- [Your objective]:
Look for the word "from" in the entries below, then copy every line that has it.

════════════════════

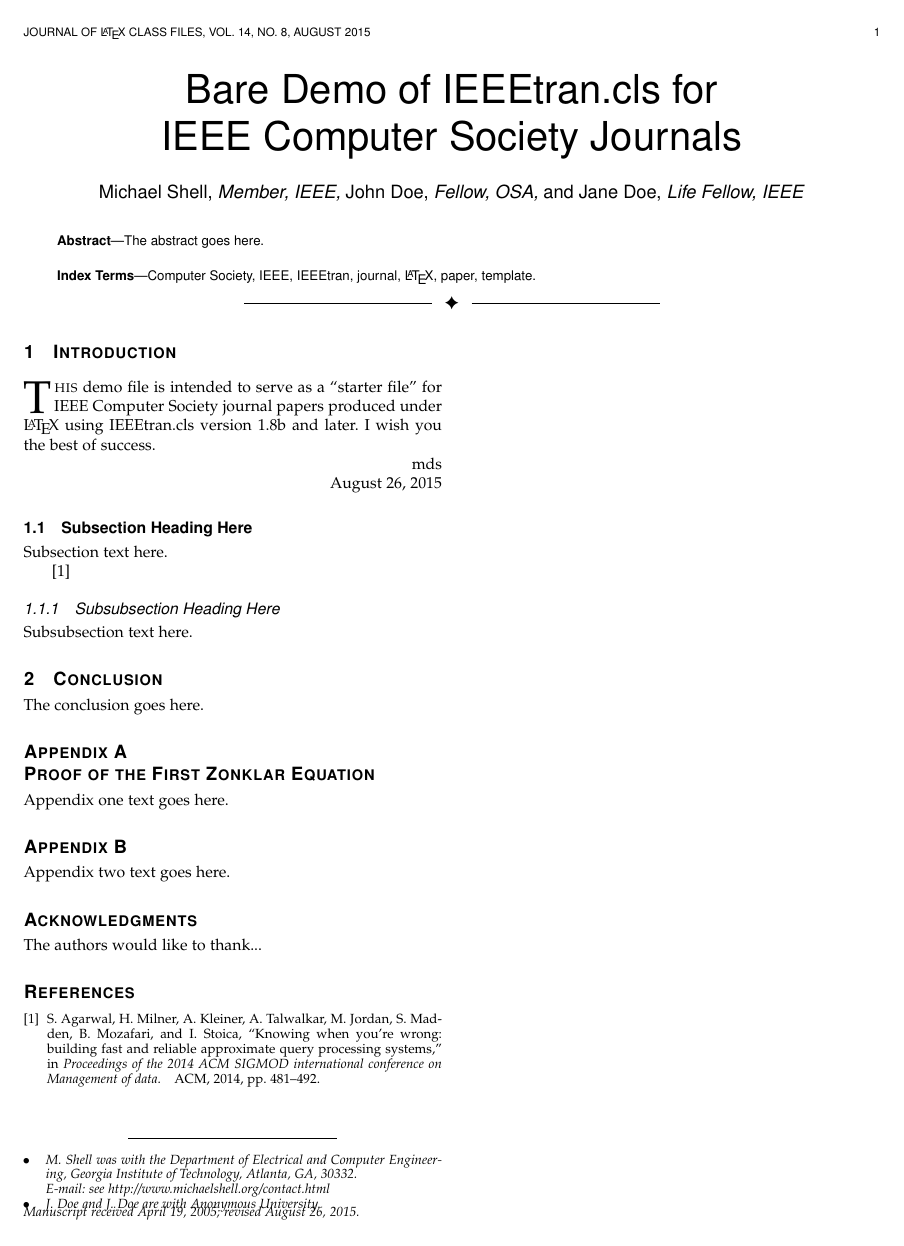
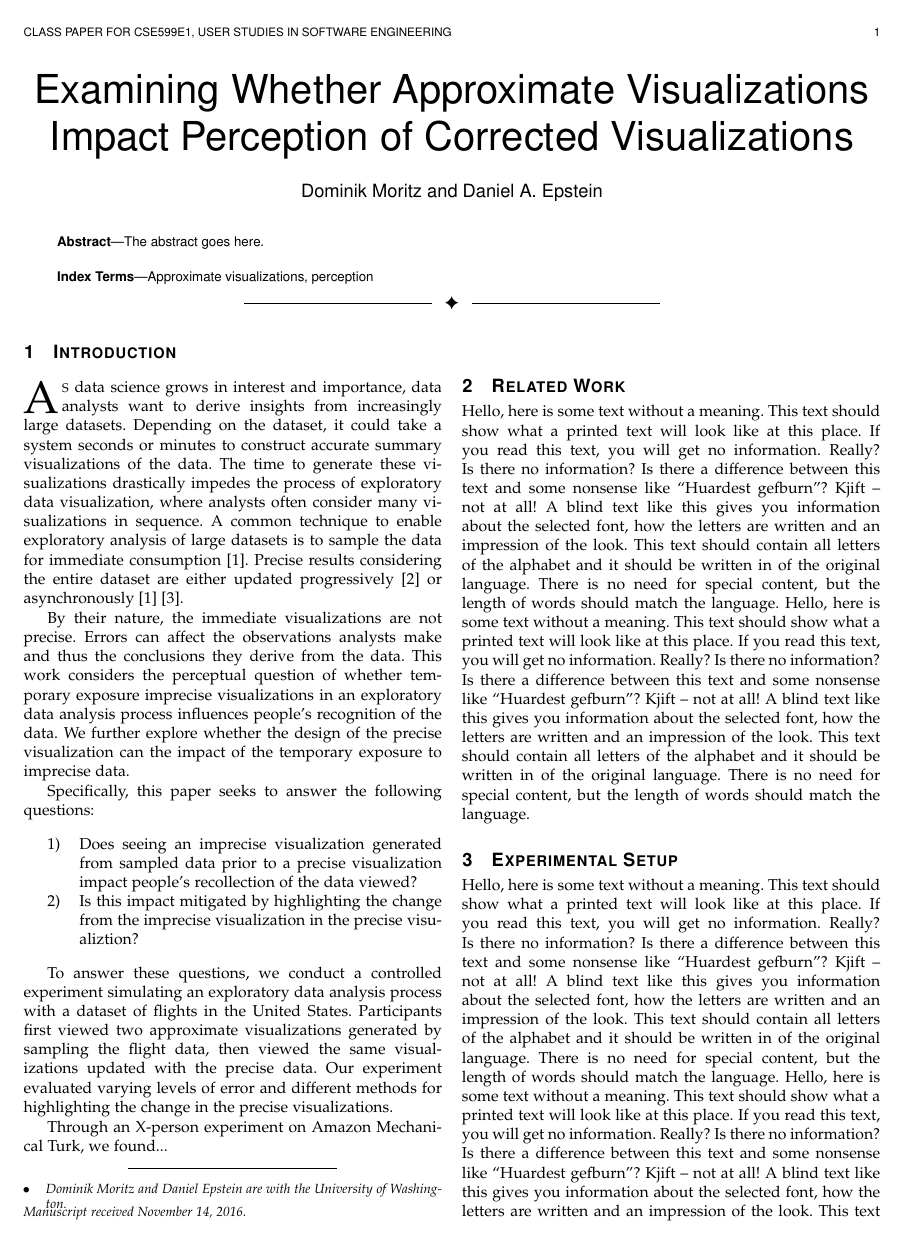
Before and after one commit to domoritz/bias-study, a LaTeX paper (paper/paper.tex): the whole page before the commit and page 1 of 2 after it. Compiled offline with pdfLaTeX; a missing font is replaced by an installed copy or a similar font; a LaTeX package or settings file that is missing is left out.

Commit message:
paper intro

```diff
--- a/paper/paper.tex
+++ b/paper/paper.tex
@@ -81,8 +81,8 @@
 % \ifCLASSINFOpdf conditional that works the same way.
 % When switching from latex to pdflatex and vice-versa, the compiler may
 % have to be run twice to clear warning/error messages.
-
-
+\usepackage[english]{babel}
+\usepackage{blindtext}
 
 
 
@@ -399,17 +399,10 @@
 % journal papers have the author affiliations above the "Manuscript
 % received ..."  text while in non-compsoc journals this is reversed. Sigh.
 
-\author{Michael~Shell,~\IEEEmembership{Member,~IEEE,}
-        John~Doe,~\IEEEmembership{Fellow,~OSA,}
-        and~Jane~Doe,~\IEEEmembership{Life~Fellow,~IEEE}% <-this % stops a space
-\IEEEcompsocitemizethanks{\IEEEcompsocthanksitem M. Shell was with the Department
-of Electrical and Computer Engineering, Georgia Institute of Technology, Atlanta,
-GA, 30332.\protect\\
-% note need leading \protect in front of \\ to get a newline within \thanks as
-% \\ is fragile and will error, could use \hfil\break instead.
-E-mail: see http://www.michaelshell.org/contact.html
-\IEEEcompsocthanksitem J. Doe and J. Doe are with Anonymous University.}% <-this % stops an unwanted space
-\thanks{Manuscript received April 19, 2005; revised August 26, 2015.}}
+\author{Dominik~Moritz
+        and~Daniel~A.~Epstein
+\IEEEcompsocitemizethanks{\IEEEcompsocthanksitem Dominik Moritz and Daniel Epstein are with the University of Washington.}% <-this % stops an unwanted space
+\thanks{Manuscript received November 14, 2016.}}
 
 % note the % following the last \IEEEmembership and also \thanks -
 % these prevent an unwanted space from occurring between the last author name
@@ -432,8 +425,8 @@ E-mail: see http://www.michaelshell.org/contact.html
 
 
 % The paper headers
-\markboth{Journal of \LaTeX\ Class Files,~Vol.~14, No.~8, August~2015}%
-{Shell \MakeLowercase{\textit{et al.}}: Bare Demo of IEEEtran.cls for Computer Society Journals}
+\markboth{Class paper for CSE599E1, User studies in software engineering}%
+{Moritz and Epstein, CSE599E1}
 % The only time the second header will appear is for the odd numbered pages
 % after the title page when using the twoside option.
 %
@@ -477,7 +470,7 @@ The abstract goes here.
 
 % Note that keywords are not normally used for peerreview papers.
 \begin{IEEEkeywords}
-Computer Society, IEEE, IEEEtran, journal, \LaTeX, paper, template.
+Approximate visualizations, perception
 \end{IEEEkeywords}}
 
 
@@ -537,21 +530,43 @@ Computer Society, IEEE, IEEEtran, journal, \LaTeX, paper, template.
 %
 % Here we have the typical use of a "T" for an initial drop letter
 % and "HIS" in caps to complete the first word.
-\IEEEPARstart{T}{his} demo file is intended to serve as a ``starter file''
-for IEEE Computer Society journal papers produced under \LaTeX\ using
-IEEEtran.cls version 1.8b and later.
-% You must have at least 2 lines in the paragraph with the drop letter
-% (should never be an issue)
-I wish you the best of success.
+\IEEEPARstart{A}{s} data science grows in interest and importance, data analysts want to derive insights from increasingly large datasets.
+Depending on the dataset, it could take a system seconds or minutes to construct accurate summary visualizations of the data.
+The time to generate these visualizations drastically impedes the process of exploratory data visualization, where analysts often consider many visualizations in sequence.
+A common technique to enable exploratory analysis of large datasets is to sample the data for immediate consumption \cite{moritz2017pangloss}.
+Precise results considering the entire dataset are either updated progressively \cite{fisher2012trust} or asynchronously \cite{moritz2017pangloss} \cite{kay2016ish}.
 
-\hfill mds
+By their nature, the immediate visualizations are not precise.
+Errors can affect the observations analysts make and thus the conclusions they derive from the data.
+This work considers the perceptual question of whether temporary exposure imprecise visualizations in an exploratory data analysis process influences people's recognition of the data.
+We further explore whether the design of the precise visualization can the impact of the temporary exposure to imprecise data.
 
-\hfill August 26, 2015
+Specifically, this paper seeks to answer the following questions:
+\begin{enumerate}
+\item Does seeing an imprecise visualization generated from sampled data prior to a precise visualization impact people's recollection of the data viewed?
+\item Is this impact mitigated by highlighting the change from the imprecise visualization in the precise visualiztion?
+\end{enumerate}
+
+To answer these questions, we conduct a controlled experiment simulating an exploratory data analysis process with a dataset of flights in the United States.
+Participants first viewed two approximate visualizations generated by sampling the flight data, then viewed the same visualizations updated with the precise data.
+Our experiment evaluated varying levels of error and different methods for highlighting the change in the precise visualizations.
+
+Through an X-person experiment on Amazon Mechanical Turk, we found...
+
+\section{Related Work}\label{sec:related_work}
+
+\blindtext[2]
+
+\section{Experimental Setup}\label{sec:experimental_setup}
+
+\blindtext[2]
+
+\section{Statistical Analysis}\label{sec:statistical_analysis}
+
+\blindtext[2]
 
 \subsection{Subsection Heading Here}
 Subsection text here.
-
-\cite{agarwal2014knowing}
 
 % needed in second column of first page if using \IEEEpubid
 %\IEEEpubidadjcol
@@ -700,7 +715,7 @@ Appendix two text goes here.
 \fi
 
 
-The authors would like to thank...
+The authors would like to thank Michael D. Ernst for his feedback on the experimental design and writing.
 
 
 % Can use something like this to put references on a page
```
Also changed, not shown: paper/paper.bib (+9 -1 lines), paper/paper.tex (2 more changed lines).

════════════════════

- [Solution to this problem]:
 % When switching from latex to pdflatex and vice-versa, the compiler may
 % these prevent an unwanted space from occurring between the last author name
+\IEEEPARstart{A}{s} data science grows in interest and importance, data analysts want to derive insights from increasingly large datasets.
+Errors can affect the observations analysts make and thus the conclusions they derive from the data.
+\item Does seeing an imprecise visualization generated from sampled data prior to a precise visualization impact people's recollection of the data viewed?
+\item Is this impact mitigated by highlighting the change from the imprecise visualization in the precise visualiztion?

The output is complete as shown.